### Activity
Return each line below holding the string "Proporção".

### Data to process
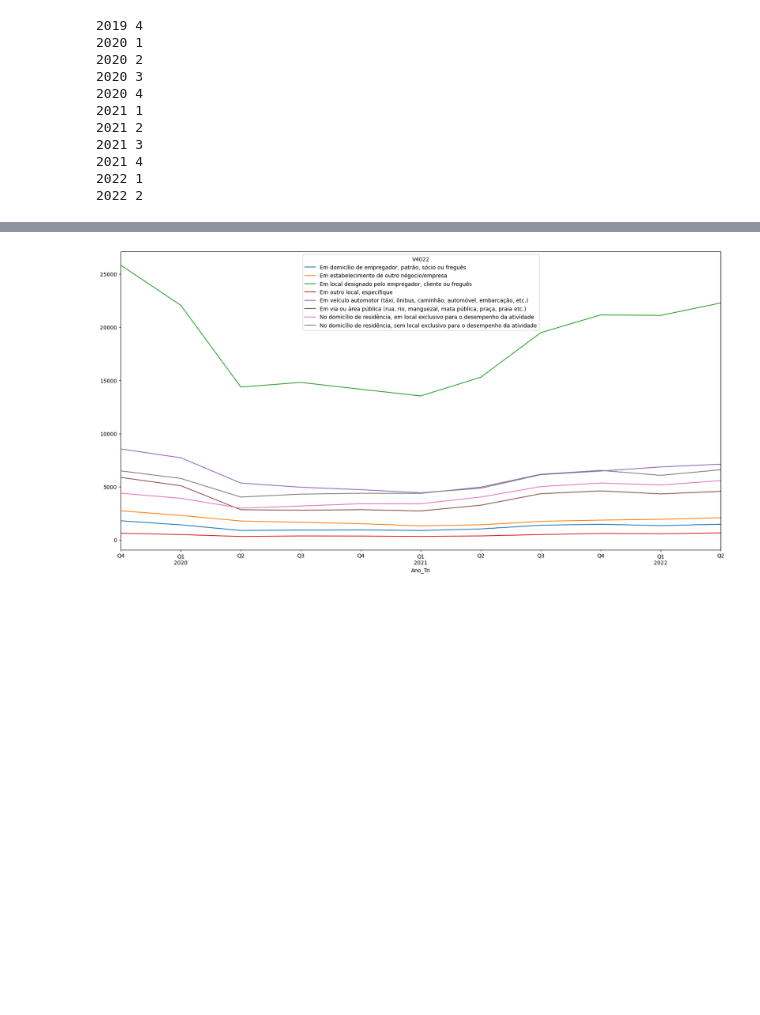
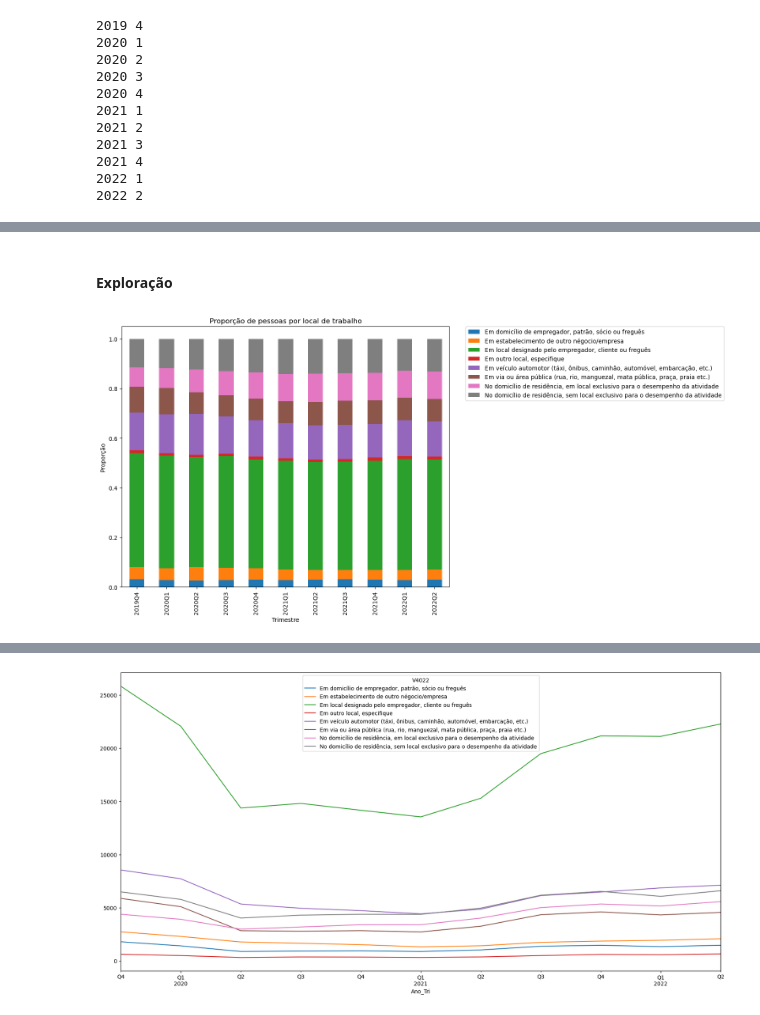
Before and after one commit to msbrasil/Mercado-de-Trabalho-Remoto, a Jupyter notebook: análise V4022.ipynb, the cells around one changed output, grey strips where cells are left out. Saved outputs shown, nothing was run; the diff lists cells and outputs as text; code cells hidden in the pictures; blank space fills up the shorter version.

```diff
--- a/análise V4022.ipynb
+++ b/análise V4022.ipynb
@@ -138,0 +163,16 @@ display(pnadc_completa)
+# %% [markdown]
+#### Exploração
+# %%
+cross_tab_prop = pd.crosstab(index=pnadc_completa['Ano_Tri'],
+                             columns=pnadc_completa['V4022'],
+                             normalize="index")
+
+
+cross_tab_prop.plot(kind='bar', stacked=True, figsize=(10, 8), title='Proporção de pessoas por local de trabalho')
+plt.legend(bbox_to_anchor=(1.05, 1), loc='upper left', borderaxespad=0.)
+plt.xlabel('Trimestre')
+plt.ylabel('Proporção')
+
+plt.show()
+# %% [output]
+[figure, added]
```
Also changed, not shown: parts of 13 cells of this notebook.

### Solution for this problem
+cross_tab_prop.plot(kind='bar', stacked=True, figsize=(10, 8), title='Proporção de pessoas por local de trabalho')
+plt.ylabel('Proporção')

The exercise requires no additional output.